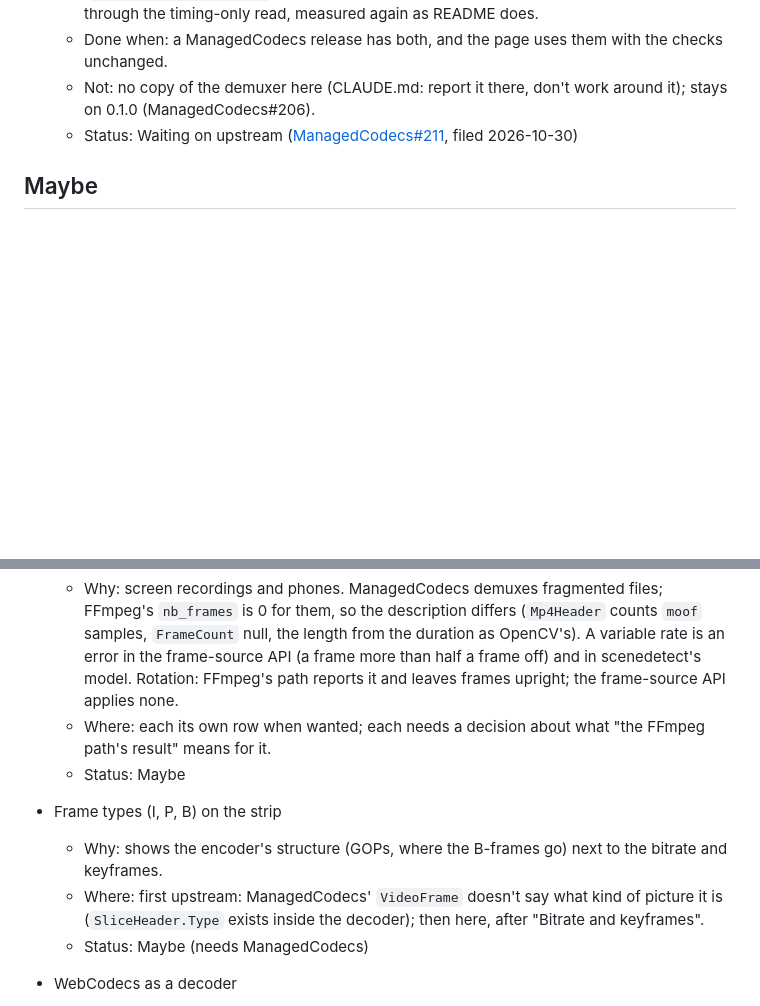
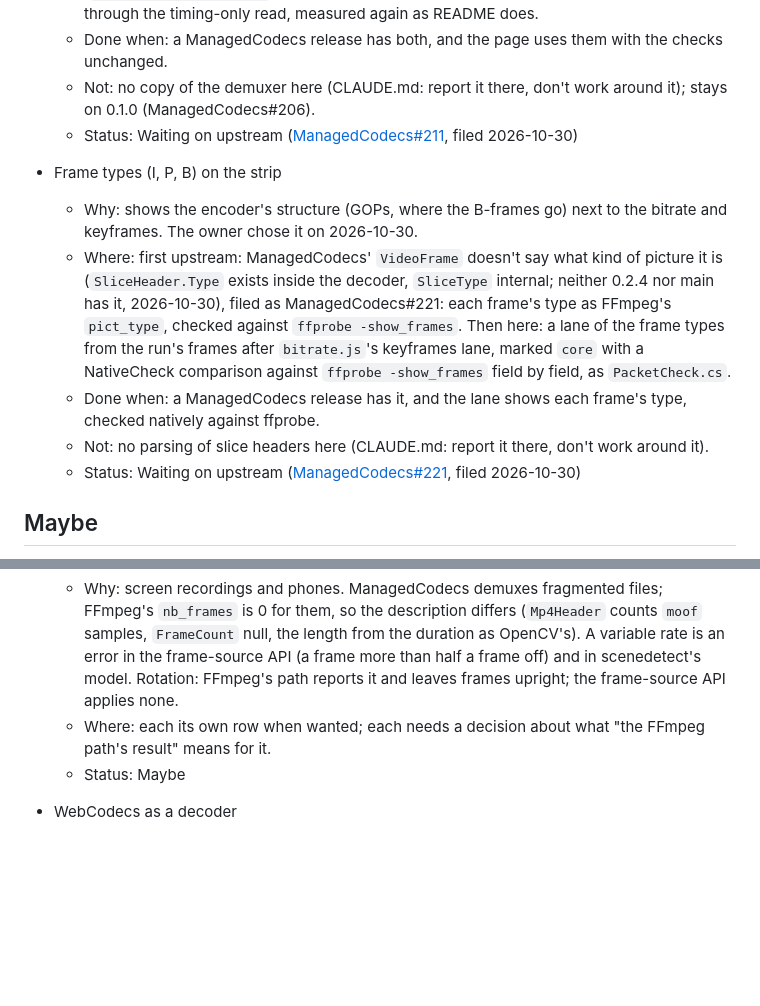
Before and after one commit to bisforboman/shotdetector-web, a Markdown page: docs/backlog.md, 2 parts joined by grey strips. GitHub-like rendering; blank space fills up the shorter version.

Commit message:
Backlog: Frame types wait on ManagedCodecs#221
Neither ManagedCodecs 0.2.4 nor main says a frame's picture type; filed the
ask upstream and moved the row from Maybe to Waiting.

Co-Authored-By: Claude Opus 5.5 <noreply@anthropic.com>
Claude-Session: https://claude.ai/code/session_015S5PSJaC5QVpeJPNp7KA2h

```diff
--- a/docs/backlog.md
+++ b/docs/backlog.md
@@ -122,6 +122,19 @@ are in Next again.
   - Status: Waiting on upstream ([ManagedCodecs#211](https://github.com/bisforboman/ManagedCodecs/issues/211), filed
     2026-10-30)
 
+- Frame types (I, P, B) on the strip
+  - Why: shows the encoder's structure (GOPs, where the B-frames go) next to the bitrate and keyframes. The owner
+    chose it on 2026-10-30.
+  - Where: first upstream: ManagedCodecs' `VideoFrame` doesn't say what kind of picture it is (`SliceHeader.Type`
+    exists inside the decoder, `SliceType` internal; neither 0.2.4 nor main has it, 2026-10-30), filed as
+    ManagedCodecs#221: each frame's type as FFmpeg's `pict_type`, checked against `ffprobe -show_frames`. Then here: a
+    lane of the frame types from the run's frames after `bitrate.js`'s keyframes lane, marked `core` with a
+    NativeCheck comparison against `ffprobe -show_frames` field by field, as `PacketCheck.cs`.
+  - Done when: a ManagedCodecs release has it, and the lane shows each frame's type, checked natively against ffprobe.
+  - Not: no parsing of slice headers here (CLAUDE.md: report it there, don't work around it).
+  - Status: Waiting on upstream ([ManagedCodecs#221](https://github.com/bisforboman/ManagedCodecs/issues/221), filed
+    2026-10-30)
+
 ## Maybe
 
 Widening the scope. ShotDetector's frame-source API (`Detect(YuvVideo, ...)`, 3.14.0) takes 8-bit 4:2:0 of an even
@@ -160,12 +173,6 @@ file out of `samples/reject/`, and passes the native check.
   - Where: each its own row when wanted; each needs a decision about what "the FFmpeg path's result" means for it.
   - Status: Maybe
 
-- Frame types (I, P, B) on the strip
-  - Why: shows the encoder's structure (GOPs, where the B-frames go) next to the bitrate and keyframes.
-  - Where: first upstream: ManagedCodecs' `VideoFrame` doesn't say what kind of picture it is (`SliceHeader.Type`
-    exists inside the decoder); then here, after "Bitrate and keyframes".
-  - Status: Maybe (needs ManagedCodecs)
-
 - WebCodecs as a decoder
   - Why not: the browser's own decoder is fast, but its output may differ between browsers and from FFmpeg's, and
     identical results are the point. Decision "Not doing".
```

※

Reading through the records above, report each line in which the string "picture" is found.

■ **EXERCISE RESPONSE**:
Neither ManagedCodecs 0.2.4 nor main says a frame's picture type; filed the
+  - Where: first upstream: ManagedCodecs' `VideoFrame` doesn't say what kind of picture it is (`SliceHeader.Type`
-  - Where: first upstream: ManagedCodecs' `VideoFrame` doesn't say what kind of picture it is (`SliceHeader.Type`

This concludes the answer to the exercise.